In other words, it’s not necessarily about what you know, but who you know.

“Recommendations are wonderful because you’re getting a pre-qualified candidate,” he said. “If you’ve got a good person recommending someone, they’re usually recommending a good person. I love recommendations. I’d much rather go on a recommendation than anything else.”

Pendleton-Browne leads a team of almost 80 techies in the Sydney office and around the world. These employees work in product development and engineering in the fast-paced world of currency transfers.

Hardest jobs to fill

Pendleton-Browne said OFX currently has some open roles at the moment, but the hardest to fill are UX (user experience) leads.

“We’ve had two open roles there for at least 6 months,” he said.

“Part of that is us being very picky as to who we choose. I’m looking for UX leads that can go all the way from research to… high fidelity prototypes.

“I’m trying to find UX unicorns – people who can do everything – it’s a challenge. I have found them before and we’ll keep looking until we find the right people.”

In the past 6 months, OFX interviewed 20 people for UX lead positions and made just 2 offers, he said.

On the other hand, Pendleton-Browne said business analyst and scrum master positions are the easiest positions to fill.

“In my last job [at News Corp], we could put an ad on LinkedIn and get 50-60 responses just like that. In reality, probably three of those were worth interviewing.”
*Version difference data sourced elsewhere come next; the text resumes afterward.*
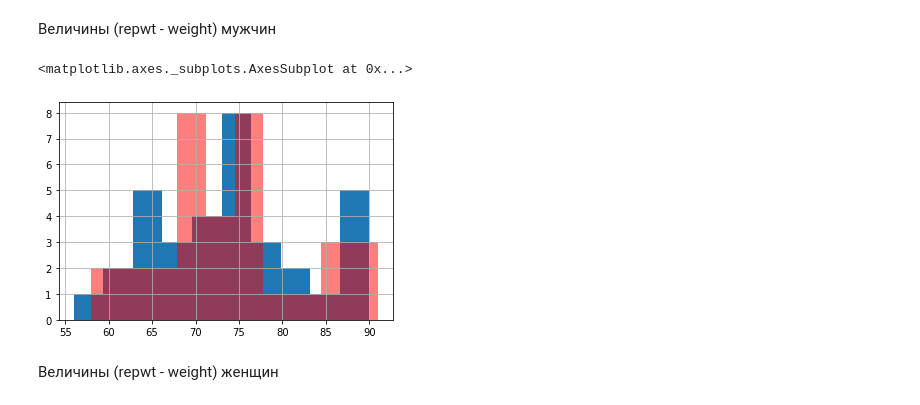
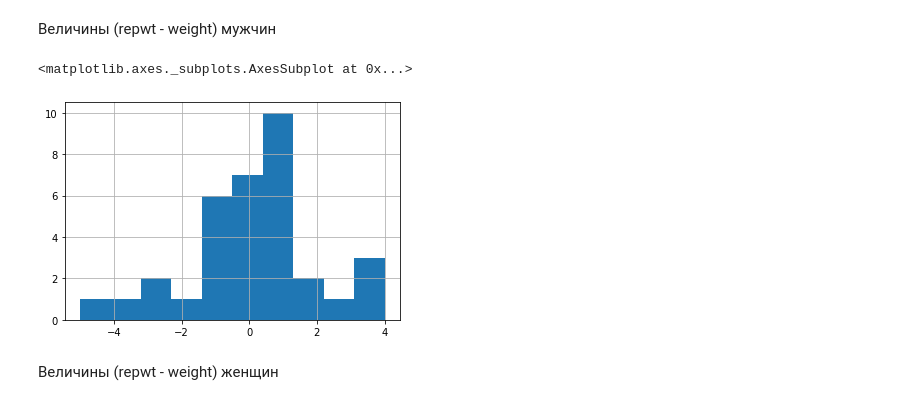
Before and after one commit to stasykrylova/LR_second, a Jupyter notebook: LR2_Beautiful.ipynb, the cells around one changed output. Saved outputs shown, nothing was run; the diff lists cells and outputs as text; code cells hidden in the pictures.

```diff
--- a/LR2_Beautiful.ipynb
+++ b/LR2_Beautiful.ipynb
@@ -189,10 +188,9 @@ train['repwt'].hist(fc=(1, 0, 0, 0.5), ls='dashed')
 # %% [markdown]
 Величины (repwt - weight) мужчин
-# %%
-train_man["weight"].hist()
-train_man['repwt'].hist(fc=(1, 0, 0, 0.5), ls='dashed')
-# %% [output]
-<matplotlib.axes._subplots.AxesSubplot at 0x...>
-[figure, removed]
+# %%
+(train_man["repwt"]-train_man['weight']).hist()
+# %% [output]
+<matplotlib.axes._subplots.AxesSubplot at 0x...>
+[figure, added]
 # %% [markdown]
 Величины (repwt - weight) женщин
```
Also changed, not shown: parts of 33 cells of this notebook.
Cultural fit

As well employees needing to have the technical know-how to do their jobs, OFX looks for more.

"I think we are doing interesting work. I personally think if you create the right kind of culture, if you are working with really bright intelligent people, you create an environment that’s self-sustaining.”
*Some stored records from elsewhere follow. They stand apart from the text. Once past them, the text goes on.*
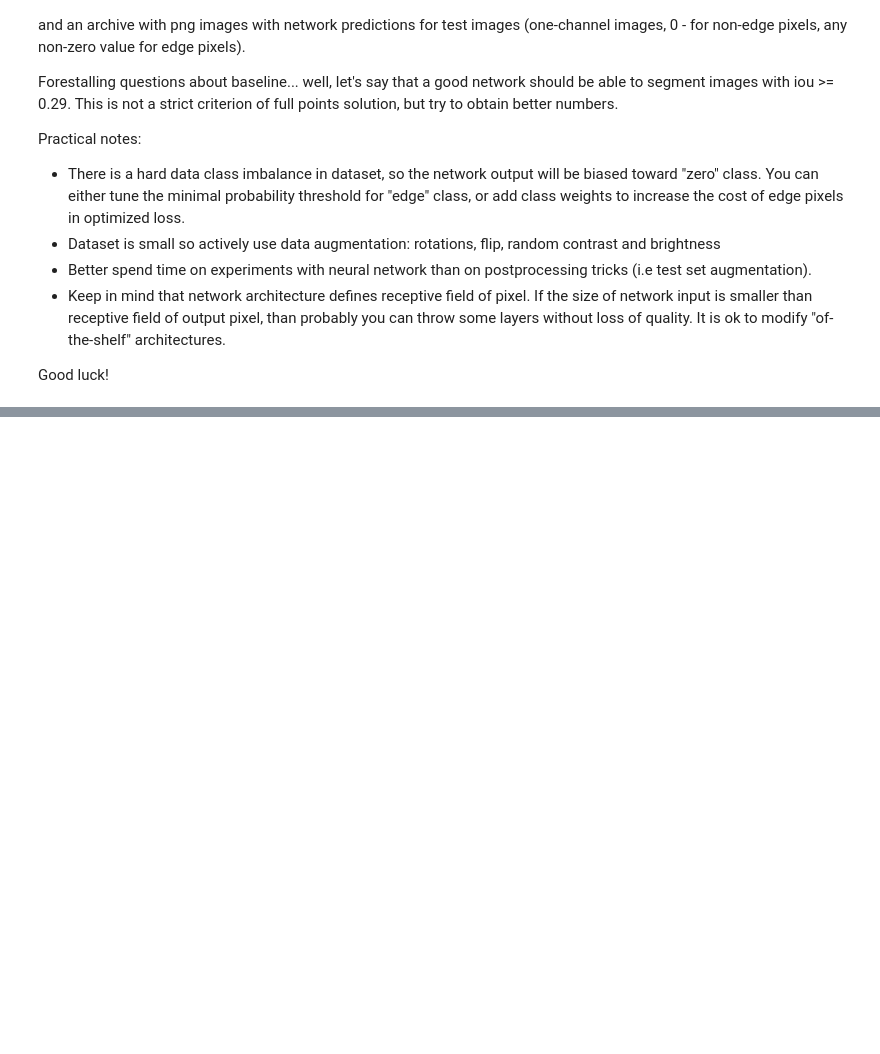
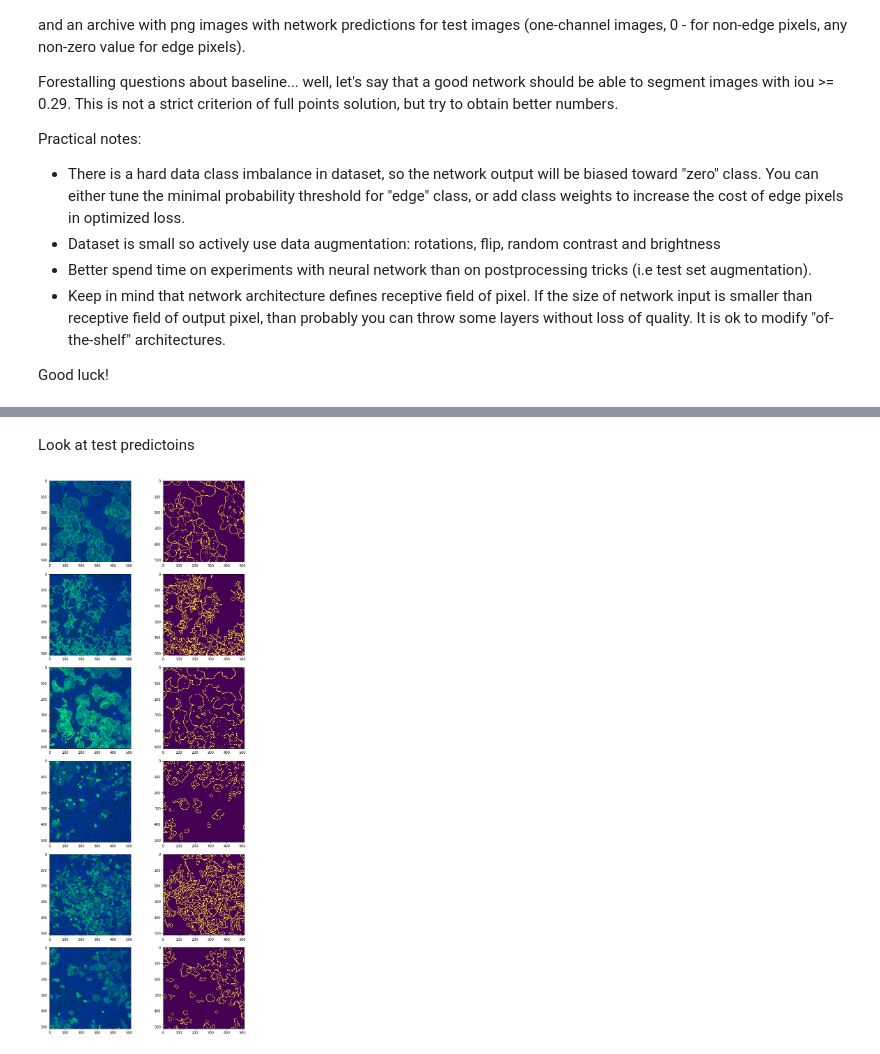
Before and after one commit to dimaischenko/Practical_DL, a Jupyter notebook: homework03/homework03_part1_both.ipynb, the cells around one changed output, grey strips where cells are left out. Saved outputs shown, nothing was run; the diff lists cells and outputs as text; code cells hidden in the pictures; blank space fills up the shorter version.

```diff
--- a/homework03/homework03_part1_both.ipynb
+++ b/homework03/homework03_part1_both.ipynb
@@ -271,0 +481,49 @@ def calc_iou(prediction, ground_truth):
+# %%
+class CellTestDataset(Dataset):
+
+    def __init__(self, images_path, transform=None):
+        self.images_pathes = sorted(glob.glob("{}/*".format(images_path)))
+        self.transform = transform
+
+    def __getitem__(self, index):
+        image = np.array(imageio.imread(self.images_pathes[index], ))
+
+        if self.transform:
+            return self.transform(image), self.images_pathes[index]
+
+        return image, self.images_pathes[index]
+
+    def __len__(self):
+        return len(self.images_pathes)
+# %%
+test_transform = transforms.Compose([
+    transforms.ToPILImage(),
+    transforms.ToTensor()
+])
+# %%
+test_dataset = CellTestDataset("./BBBC018_v1_images-fixed/test/", test_transform)
+test_images_dataset = CellTestDataset("./BBBC018_v1_images-fixed/test/", None)
+# %%
+test_images, test_masks, test_pathes = [], [], []
+
+for idx in range(len(test_dataset)):
+    out = model(test_dataset[idx][0].unsqueeze(0).to(device)).cpu()
+    predict = torch.nn.functional.softmax(out, dim=1).data.numpy()[0][1]
+
+    test_images.append(test_images_dataset[idx][0])
+    test_masks.append(predict > theta)
+    test_pathes.append(test_dataset[idx][1])
+# %% [markdown]
+Look at test predictoins
+# %%
+fig = plt.figure(figsize=(10, 34))
+fig.subplots_adjust(hspace=0.1, wspace=0.4)
+
+for i in range(6):
+    ax = fig.add_subplot(7, 2, 2 * i + 1)
+    ax.imshow(test_images[i])
+
+    ax = fig.add_subplot(7, 2, 2 * i + 2)
+    ax.imshow(test_masks[i])
+# %% [output]
+[figure, added]
```
Also changed, not shown: parts of 35 cells of this notebook, 1 other file.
According to Pendleton-Browne, culture is “really, really important”.

But why is cultural fit that important to someone who mostly sits at a desk and codes all day?
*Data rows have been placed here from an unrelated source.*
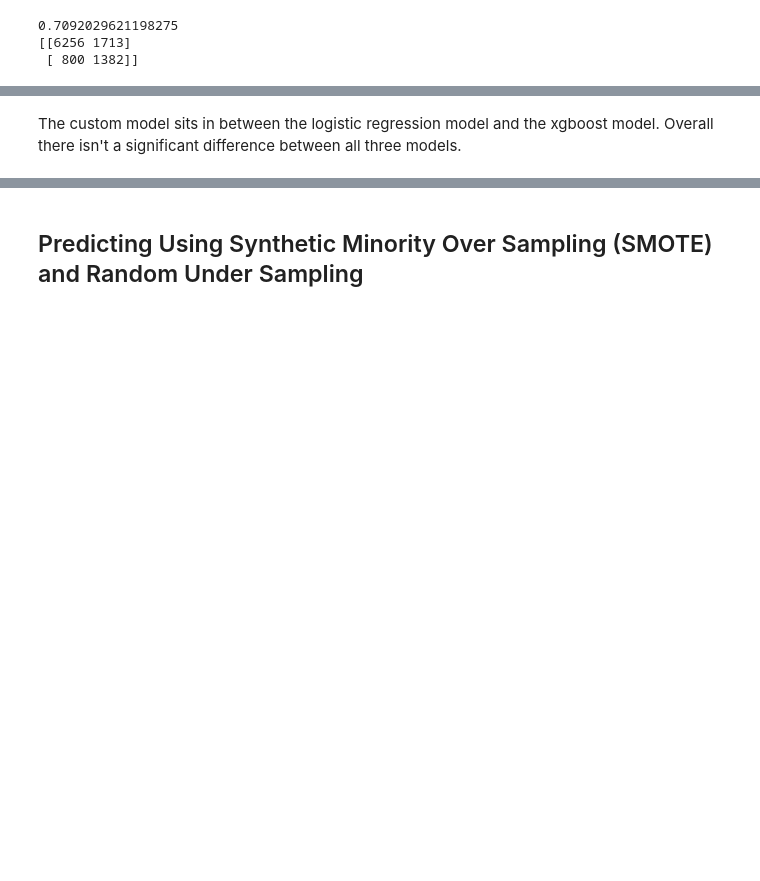
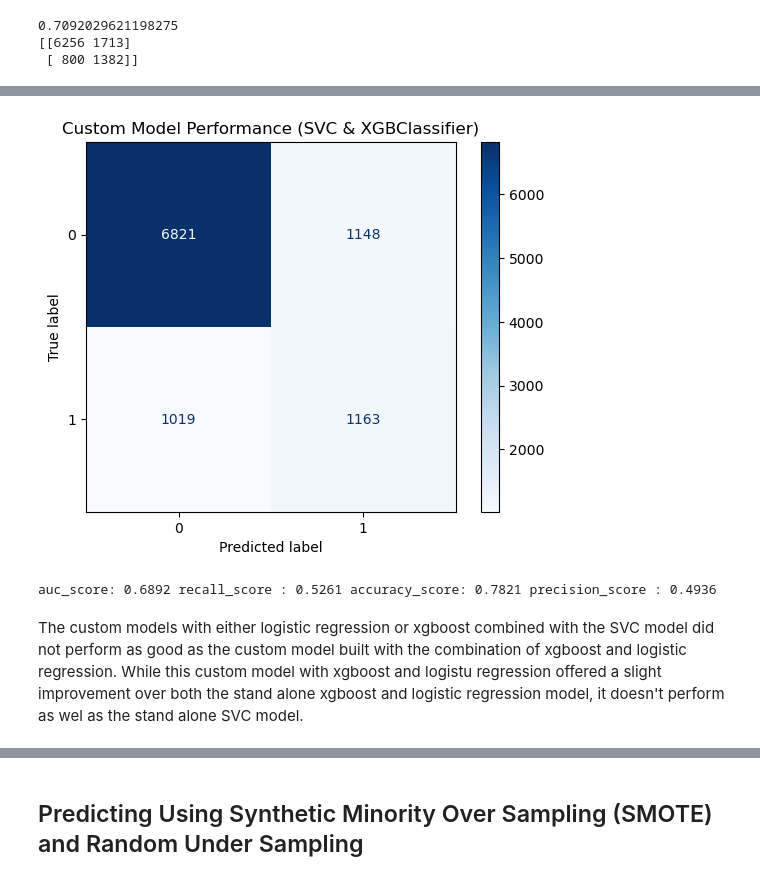
Before and after one commit to yickysan/Predicting-School-Bullying, a Jupyter notebook: notebook/model_training.ipynb, the cells around one changed output, grey strips where cells are left out. Drawn from its saved outputs; the diff is of its cells as text; code cells hidden in the pictures; blank space fills up the shorter version.

```diff
--- a/notebook/model_training.ipynb
+++ b/notebook/model_training.ipynb
@@ -430,2 +490,18 @@ auc_score: 0.7130
+# %%
+xgb_svm_plot = ConfusionMatrixDisplay(confusion_matrix(y_test, preds_1))
+xgb_svm_plot.plot(cmap=plt.cm.Blues)
+xgb_svm_plot.ax_.set_title("Custom Model Performance (SVC & XGBClassifier)")
+plt.show()
+
+print(
+    "auc_score: %.4f" % roc_auc_score(y_test, preds_2),
+    "recall_score : %.4f" %recall_score(y_test, preds_2),
+    "accuracy_score: %.4f" % accuracy_score(y_test, preds_2),
+    "precision_score : %.4f" %precision_score(y_test, preds_2)
+
+)
+# %% [output]
+[figure, added]
+auc_score: 0.6892 recall_score : 0.5261 accuracy_score: 0.7821 precision_score : 0.4936
 # %% [markdown]
-The custom  model sits in between the logistic regression model and the xgboost model. Overall there isn't a significant difference between all three models.
+The custom models with either logistic regression or xgboost combined with the SVC model did not perform as good as the custom model built with the combination of xgboost and logistic regression. While this custom model with xgboost and logistu regression offered a slight improvement over both the stand alone xgboost and logistic regression model, it doesn't perform as wel as the stand alone SVC model.
```
Also changed, not shown: parts of 46 cells of this notebook, 5 other files.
“Mostly they’re not sitting with their head down,” he said.

“I’m a great believer in creating self-empowered teams. I want everyone in that team to contribute to the conversation.

“As an example, if the product owner says ‘I want to build this feature’, I want people to argue about whether we should we be building that feature. It’s the product owner’s call, ultimately, but often what happens is that you end up going ‘we should build this feature this way’, that’s usually the way the conversation goes when people want something.

“I want that debate: ‘If we did it in a slightly different way, we could probably deliver it in half the time’, or ‘if we do it exactly this way, it’s very difficult to test it’.

“By having those conversations with a team, you end up coming up with a much better solution, because the worst thing you can ever have in an organisation, for me, is when technology is told what to do and how to do it.

“Because what ends up happening is you often get a solution that is not really maintainable and actually solves the real underlying need.”

“Those debates, I think, need to happen because if they don’t happen you’re more likely to build the wrong thing. And I think if they do happen, then you’re less likely to build the wrong thing.”

“So no, I don’t want developers who sit in a corner and code.

“I want people who can contribute to the conversation.

“I want to employ really smart, right people who want to solve complex problems – because they attract like-minded people.”

Takeaway lessons

  • Always be nice to your co-workers. You never know when they’re going to leave, and when they do, you want them recommending you to their new boss.
  • Focus on the soft skills, such as presentation skills. These are viewed as being just as important as your actual tech skills.
  • Team fit is critical. Don’t turn up to an interview focussing on what’s in it for you. Ask how you can contribute to the team.
  • Speak up! You won’t be sitting in the corner coding. Your opinion is valued and expected.